|Workshop 1: support programs and|
vendor support services.
Among the issues discussed was the challenge of vendor motivation, especially retaining vendors after they first sign up for the job. The participants agreed that incentives are the most important tool in vendor motivation. Incentives could be giving the vendors free copies of the magazines for them to sell or merchandise, such as t-shirts or hats, once they reach certain sale numbers. It was also suggested that joining forces with other projects, such as music or sports groups for the vendors, can be a motivation boost.
Group 2 was aimed at the street papers’ editorial staff, with experienced editors Alan Attwood (Editor of The Big Issue Australia) and Anlov Mathiesen (CEO and Editor-in-Chief of =Norge) leading a discussion on editorial development.
|Workshop 2: Lead by|
Alan Attwood (The Big Issue Australia)
and Anlov Mathiesen (=Norge, Norway)
|Workshop 2: Editorial development.|
Delegates discussed what makes street papers unique in the media landscape and shared ideas on what kind of content street paper readers want. Alan Attwood encouraged editors to integrate the vendors' experiences and feedback into the editorial process while maintaining a high quality of content. "Once I got a wake-up call from a vendor who told me: 'You have to stop indulging yourself! I want to sell that bloody thing!'" The workshop also raised questions about the ethics and responsibilities of street papers. Is it possible, or even desirable, for street paper editors to be journalists and activists at the same time? "We don't want to be left-wing, but we are definitely activists," Birgit Müller (Hinz&Kunzt, Germany) said.
|Leaders of workshop 3: |
Patricia Merkin (Hecho en Bs As, Argentina)
and Hildegrad Denninger (BISS, Germany)
|Workshop 4: Generating our own income.|
|Leaders of workshop 4:|
Amy Roe (Real Change, USA) and
Gabi Koch (Hinz&Kunzt, Germany)

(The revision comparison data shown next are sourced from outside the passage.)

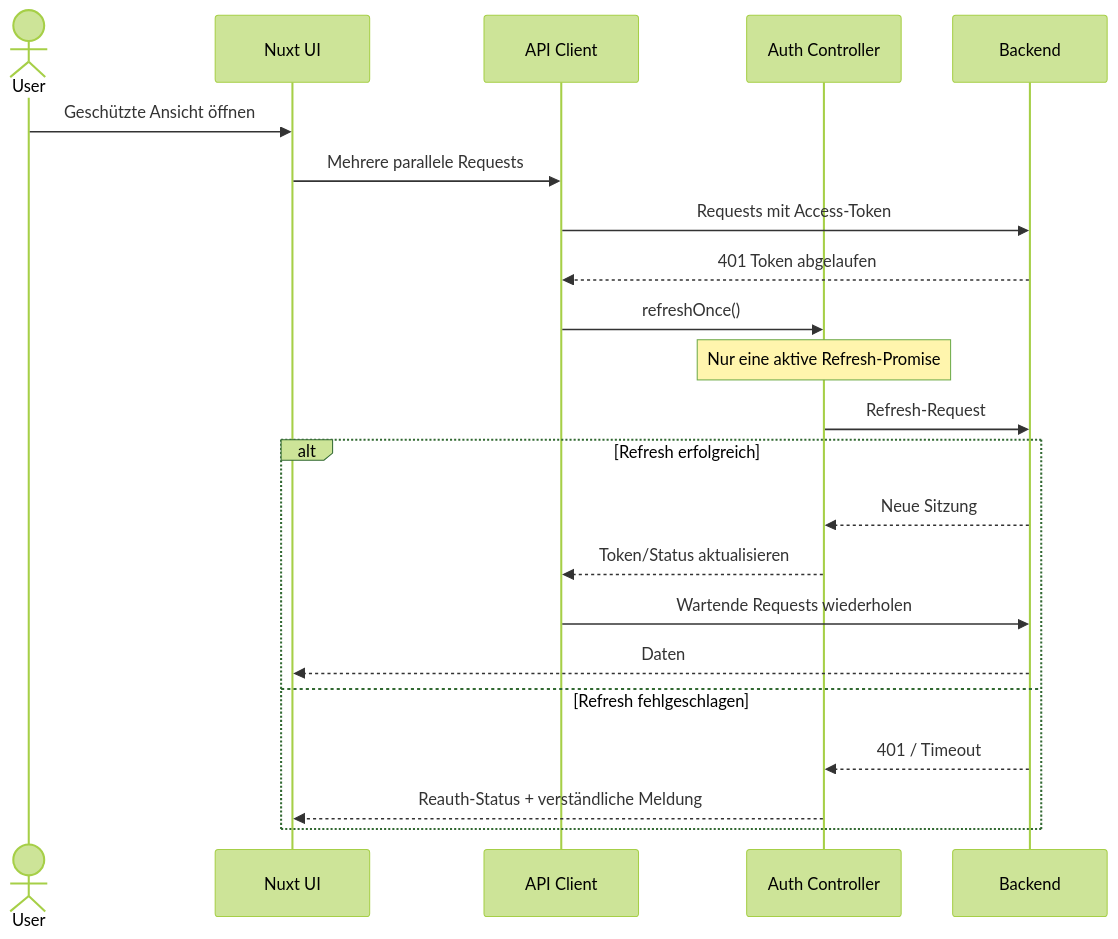
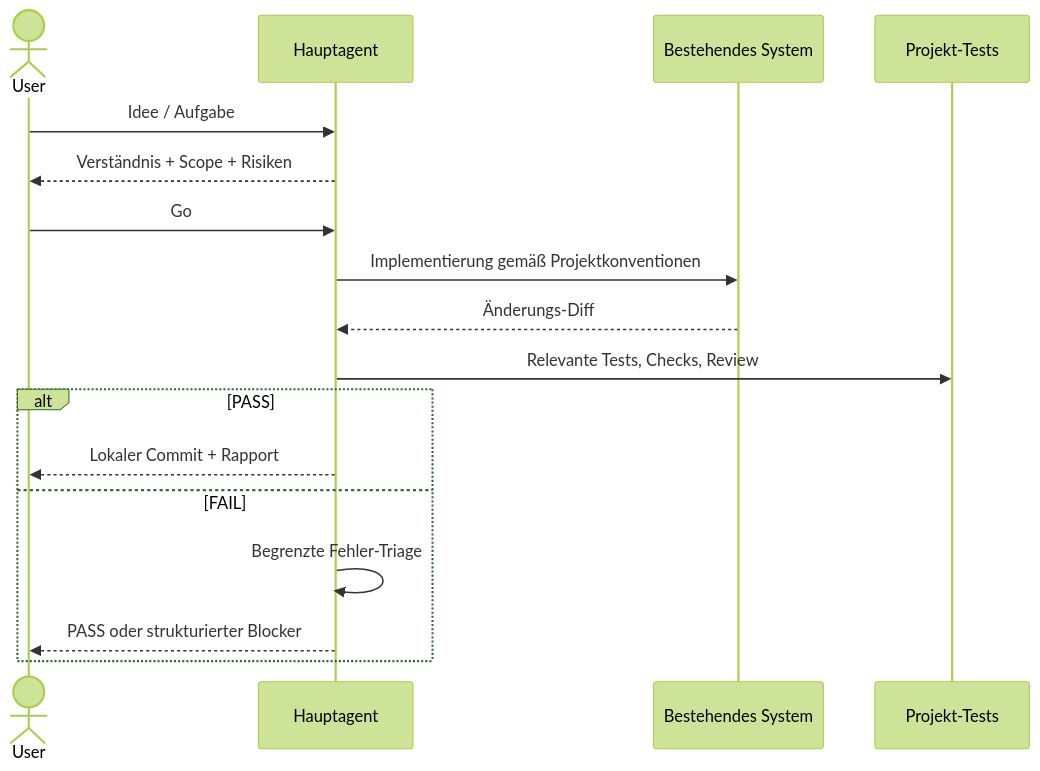
The first of 3 diagrams in docs/04-praxisbeispiele.md (pancoda-software/portable-agentic-policy-kit), drawn with Mermaid (forest theme) before and after one commit. The commit also changed other lines of this file and 35 other files, not shown here.

````diff
--- a/docs/04-praxisbeispiele.md
+++ b/docs/04-praxisbeispiele.md
@@ -27,24 +11,19 @@
 ```mermaid
 sequenceDiagram
     actor User
-    participant UI as Nuxt UI
-    participant API as API Client
-    participant AUTH as Auth Controller
-    participant BE as Backend
-    User->>UI: Geschützte Ansicht öffnen
-    UI->>API: Mehrere parallele Requests
-    API->>BE: Requests mit Access-Token
-    BE-->>API: 401 Token abgelaufen
-    API->>AUTH: refreshOnce()
-    Note over AUTH: Nur eine aktive Refresh-Promise
-    AUTH->>BE: Refresh-Request
-    alt Refresh erfolgreich
-      BE-->>AUTH: Neue Sitzung
-      AUTH-->>API: Token/Status aktualisieren
-      API->>BE: Wartende Requests wiederholen
-      BE-->>UI: Daten
-    else Refresh fehlgeschlagen
-      BE-->>AUTH: 401 / Timeout
-      AUTH-->>UI: Reauth-Status + verständliche Meldung
+    participant Agent as Hauptagent
+    participant App as Bestehendes System
+    participant Tests as Projekt-Tests
+    User->>Agent: Idee / Aufgabe
+    Agent-->>User: Verständnis + Scope + Risiken
+    User->>Agent: Go
+    Agent->>App: Implementierung gemäß Projektkonventionen
+    App-->>Agent: Änderungs-Diff
+    Agent->>Tests: Relevante Tests, Checks, Review
+    alt PASS
+      Agent-->>User: Lokaler Commit + Rapport
+    else FAIL
+      Agent->>Agent: Begrenzte Fehler-Triage
+      Agent-->>User: PASS oder strukturierter Blocker
     end
 ```
````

Group 5, chaired by Trudy Vlok (INSP Vice-Chair and Managing Director, The Big Issue South Africa) and Steven Persson (INSP Secretary and CEO, The Big Issue Australia), saw the more established papers with large vendor numbers discuss the challenges that they face: be it a decrease in sales, the "distant love" (Almut Maldfeld, Asphalt, Germany) which is often displayed towards street papers, or the fact that papers want to do the very best for their vendors, keeping in mind that they are businesses and not charities.
Trudy and Steven shared their business strategies and talked about how their papers turned into success stories. According to them, building relationships is crucial, as well as having a good distribution network and maximizing your brand (the street paper). In the end, Fay Selvan, Group Chief Executive from The Big Issue in the North (UK), concluded: "The open-minded and can-do-attitude was very nice, as well as the numerous stimulating ideas provided by the speakers. I take away from the workshop that you should always look forward and not to get stuck by what went wrong in the past."